◆ **INFORMATION SHOWN**
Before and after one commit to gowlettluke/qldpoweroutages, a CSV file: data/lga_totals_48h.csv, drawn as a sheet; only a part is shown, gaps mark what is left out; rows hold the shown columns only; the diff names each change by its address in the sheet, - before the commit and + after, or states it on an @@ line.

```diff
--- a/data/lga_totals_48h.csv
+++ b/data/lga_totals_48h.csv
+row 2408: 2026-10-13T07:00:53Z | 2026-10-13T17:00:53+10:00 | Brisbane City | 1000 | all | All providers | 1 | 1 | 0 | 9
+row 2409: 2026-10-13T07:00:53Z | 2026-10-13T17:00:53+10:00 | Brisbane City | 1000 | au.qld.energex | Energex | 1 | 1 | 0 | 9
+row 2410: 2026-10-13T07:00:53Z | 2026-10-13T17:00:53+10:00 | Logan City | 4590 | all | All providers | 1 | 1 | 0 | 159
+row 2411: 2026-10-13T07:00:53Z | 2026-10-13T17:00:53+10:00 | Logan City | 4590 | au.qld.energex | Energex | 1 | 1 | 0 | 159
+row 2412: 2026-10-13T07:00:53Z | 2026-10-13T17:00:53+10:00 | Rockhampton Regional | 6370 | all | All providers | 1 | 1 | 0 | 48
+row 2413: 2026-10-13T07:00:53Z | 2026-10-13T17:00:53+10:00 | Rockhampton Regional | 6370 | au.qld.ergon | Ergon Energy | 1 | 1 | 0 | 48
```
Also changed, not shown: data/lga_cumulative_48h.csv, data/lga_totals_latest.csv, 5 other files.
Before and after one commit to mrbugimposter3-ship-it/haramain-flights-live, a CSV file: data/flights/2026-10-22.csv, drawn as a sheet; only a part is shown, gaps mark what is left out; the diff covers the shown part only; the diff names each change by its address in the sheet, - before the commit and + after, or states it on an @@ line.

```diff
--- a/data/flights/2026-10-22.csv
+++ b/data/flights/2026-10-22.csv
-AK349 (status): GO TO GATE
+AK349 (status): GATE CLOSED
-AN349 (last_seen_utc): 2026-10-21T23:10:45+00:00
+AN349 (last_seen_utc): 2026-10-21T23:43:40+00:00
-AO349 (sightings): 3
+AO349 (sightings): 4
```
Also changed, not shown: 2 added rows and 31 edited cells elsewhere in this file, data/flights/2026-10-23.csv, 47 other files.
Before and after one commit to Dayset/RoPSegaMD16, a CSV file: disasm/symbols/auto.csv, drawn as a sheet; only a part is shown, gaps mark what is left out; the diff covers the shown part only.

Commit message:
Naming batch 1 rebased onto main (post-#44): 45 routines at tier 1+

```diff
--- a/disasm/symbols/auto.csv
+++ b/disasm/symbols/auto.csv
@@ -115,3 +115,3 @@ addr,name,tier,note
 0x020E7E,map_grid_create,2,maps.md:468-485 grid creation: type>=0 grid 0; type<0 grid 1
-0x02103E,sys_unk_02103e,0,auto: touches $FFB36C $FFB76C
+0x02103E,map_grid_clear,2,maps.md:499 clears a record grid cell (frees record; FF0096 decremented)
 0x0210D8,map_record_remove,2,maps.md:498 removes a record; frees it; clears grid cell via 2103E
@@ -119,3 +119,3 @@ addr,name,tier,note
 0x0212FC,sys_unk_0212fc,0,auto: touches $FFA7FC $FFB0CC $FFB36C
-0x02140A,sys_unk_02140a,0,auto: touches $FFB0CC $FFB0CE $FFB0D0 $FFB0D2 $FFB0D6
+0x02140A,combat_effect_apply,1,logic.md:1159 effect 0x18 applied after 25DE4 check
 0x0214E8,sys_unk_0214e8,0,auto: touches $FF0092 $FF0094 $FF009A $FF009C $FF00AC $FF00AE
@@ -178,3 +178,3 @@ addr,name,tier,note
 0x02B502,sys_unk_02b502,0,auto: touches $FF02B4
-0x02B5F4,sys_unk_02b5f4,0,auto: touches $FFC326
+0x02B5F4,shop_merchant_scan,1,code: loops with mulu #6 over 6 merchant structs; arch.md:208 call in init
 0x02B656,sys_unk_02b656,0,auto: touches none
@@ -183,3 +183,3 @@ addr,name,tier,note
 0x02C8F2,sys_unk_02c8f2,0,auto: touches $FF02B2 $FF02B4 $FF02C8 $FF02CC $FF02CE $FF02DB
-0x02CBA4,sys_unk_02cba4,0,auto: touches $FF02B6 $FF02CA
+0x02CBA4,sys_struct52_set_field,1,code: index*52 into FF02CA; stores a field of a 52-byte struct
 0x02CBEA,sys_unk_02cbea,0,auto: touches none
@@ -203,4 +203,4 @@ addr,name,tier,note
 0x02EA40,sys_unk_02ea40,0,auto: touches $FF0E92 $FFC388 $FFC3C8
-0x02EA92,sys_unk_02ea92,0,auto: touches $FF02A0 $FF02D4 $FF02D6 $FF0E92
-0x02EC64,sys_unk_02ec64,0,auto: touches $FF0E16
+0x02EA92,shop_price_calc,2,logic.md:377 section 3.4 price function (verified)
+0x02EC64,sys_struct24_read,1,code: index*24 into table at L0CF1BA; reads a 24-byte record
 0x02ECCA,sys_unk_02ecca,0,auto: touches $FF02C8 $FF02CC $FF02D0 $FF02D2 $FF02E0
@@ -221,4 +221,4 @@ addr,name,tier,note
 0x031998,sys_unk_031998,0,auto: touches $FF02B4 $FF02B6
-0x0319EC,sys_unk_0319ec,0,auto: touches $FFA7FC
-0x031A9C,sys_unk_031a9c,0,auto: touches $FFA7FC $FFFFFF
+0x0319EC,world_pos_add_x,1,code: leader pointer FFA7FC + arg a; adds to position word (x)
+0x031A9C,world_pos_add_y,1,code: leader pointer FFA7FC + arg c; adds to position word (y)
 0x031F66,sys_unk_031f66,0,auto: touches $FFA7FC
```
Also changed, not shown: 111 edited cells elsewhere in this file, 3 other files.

◆ **EXERCISE REQUIREMENTS**
Give an exact repetition of all the material.

◆ **TASK SOLUTION**
Before and after one commit to gowlettluke/qldpoweroutages, a CSV file: data/lga_totals_48h.csv, drawn as a sheet; only a part is shown, gaps mark what is left out; rows hold the shown columns only; the diff names each change by its address in the sheet, - before the commit and + after, or states it on an @@ line.

```diff
--- a/data/lga_totals_48h.csv
+++ b/data/lga_totals_48h.csv
+row 2408: 2026-10-13T07:00:53Z | 2026-10-13T17:00:53+10:00 | Brisbane City | 1000 | all | All providers | 1 | 1 | 0 | 9
+row 2409: 2026-10-13T07:00:53Z | 2026-10-13T17:00:53+10:00 | Brisbane City | 1000 | au.qld.energex | Energex | 1 | 1 | 0 | 9
+row 2410: 2026-10-13T07:00:53Z | 2026-10-13T17:00:53+10:00 | Logan City | 4590 | all | All providers | 1 | 1 | 0 | 159
+row 2411: 2026-10-13T07:00:53Z | 2026-10-13T17:00:53+10:00 | Logan City | 4590 | au.qld.energex | Energex | 1 | 1 | 0 | 159
+row 2412: 2026-10-13T07:00:53Z | 2026-10-13T17:00:53+10:00 | Rockhampton Regional | 6370 | all | All providers | 1 | 1 | 0 | 48
+row 2413: 2026-10-13T07:00:53Z | 2026-10-13T17:00:53+10:00 | Rockhampton Regional | 6370 | au.qld.ergon | Ergon Energy | 1 | 1 | 0 | 48
```
Also changed, not shown: data/lga_cumulative_48h.csv, data/lga_totals_latest.csv, 5 other files.
Before and after one commit to mrbugimposter3-ship-it/haramain-flights-live, a CSV file: data/flights/2026-10-22.csv, drawn as a sheet; only a part is shown, gaps mark what is left out; the diff covers the shown part only; the diff names each change by its address in the sheet, - before the commit and + after, or states it on an @@ line.

```diff
--- a/data/flights/2026-10-22.csv
+++ b/data/flights/2026-10-22.csv
-AK349 (status): GO TO GATE
+AK349 (status): GATE CLOSED
-AN349 (last_seen_utc): 2026-10-21T23:10:45+00:00
+AN349 (last_seen_utc): 2026-10-21T23:43:40+00:00
-AO349 (sightings): 3
+AO349 (sightings): 4
```
Also changed, not shown: 2 added rows and 31 edited cells elsewhere in this file, data/flights/2026-10-23.csv, 47 other files.
Before and after one commit to Dayset/RoPSegaMD16, a CSV file: disasm/symbols/auto.csv, drawn as a sheet; only a part is shown, gaps mark what is left out; the diff covers the shown part only.

Commit message:
Naming batch 1 rebased onto main (post-#44): 45 routines at tier 1+

```diff
--- a/disasm/symbols/auto.csv
+++ b/disasm/symbols/auto.csv
@@ -115,3 +115,3 @@ addr,name,tier,note
 0x020E7E,map_grid_create,2,maps.md:468-485 grid creation: type>=0 grid 0; type<0 grid 1
-0x02103E,sys_unk_02103e,0,auto: touches $FFB36C $FFB76C
+0x02103E,map_grid_clear,2,maps.md:499 clears a record grid cell (frees record; FF0096 decremented)
 0x0210D8,map_record_remove,2,maps.md:498 removes a record; frees it; clears grid cell via 2103E
@@ -119,3 +119,3 @@ addr,name,tier,note
 0x0212FC,sys_unk_0212fc,0,auto: touches $FFA7FC $FFB0CC $FFB36C
-0x02140A,sys_unk_02140a,0,auto: touches $FFB0CC $FFB0CE $FFB0D0 $FFB0D2 $FFB0D6
+0x02140A,combat_effect_apply,1,logic.md:1159 effect 0x18 applied after 25DE4 check
 0x0214E8,sys_unk_0214e8,0,auto: touches $FF0092 $FF0094 $FF009A $FF009C $FF00AC $FF00AE
@@ -178,3 +178,3 @@ addr,name,tier,note
 0x02B502,sys_unk_02b502,0,auto: touches $FF02B4
-0x02B5F4,sys_unk_02b5f4,0,auto: touches $FFC326
+0x02B5F4,shop_merchant_scan,1,code: loops with mulu #6 over 6 merchant structs; arch.md:208 call in init
 0x02B656,sys_unk_02b656,0,auto: touches none
@@ -183,3 +183,3 @@ addr,name,tier,note
 0x02C8F2,sys_unk_02c8f2,0,auto: touches $FF02B2 $FF02B4 $FF02C8 $FF02CC $FF02CE $FF02DB
-0x02CBA4,sys_unk_02cba4,0,auto: touches $FF02B6 $FF02CA
+0x02CBA4,sys_struct52_set_field,1,code: index*52 into FF02CA; stores a field of a 52-byte struct
 0x02CBEA,sys_unk_02cbea,0,auto: touches none
@@ -203,4 +203,4 @@ addr,name,tier,note
 0x02EA40,sys_unk_02ea40,0,auto: touches $FF0E92 $FFC388 $FFC3C8
-0x02EA92,sys_unk_02ea92,0,auto: touches $FF02A0 $FF02D4 $FF02D6 $FF0E92
-0x02EC64,sys_unk_02ec64,0,auto: touches $FF0E16
+0x02EA92,shop_price_calc,2,logic.md:377 section 3.4 price function (verified)
+0x02EC64,sys_struct24_read,1,code: index*24 into table at L0CF1BA; reads a 24-byte record
 0x02ECCA,sys_unk_02ecca,0,auto: touches $FF02C8 $FF02CC $FF02D0 $FF02D2 $FF02E0
@@ -221,4 +221,4 @@ addr,name,tier,note
 0x031998,sys_unk_031998,0,auto: touches $FF02B4 $FF02B6
-0x0319EC,sys_unk_0319ec,0,auto: touches $FFA7FC
-0x031A9C,sys_unk_031a9c,0,auto: touches $FFA7FC $FFFFFF
+0x0319EC,world_pos_add_x,1,code: leader pointer FFA7FC + arg a; adds to position word (x)
+0x031A9C,world_pos_add_y,1,code: leader pointer FFA7FC + arg c; adds to position word (y)
 0x031F66,sys_unk_031f66,0,auto: touches $FFA7FC
```
Also changed, not shown: 111 edited cells elsewhere in this file, 3 other files.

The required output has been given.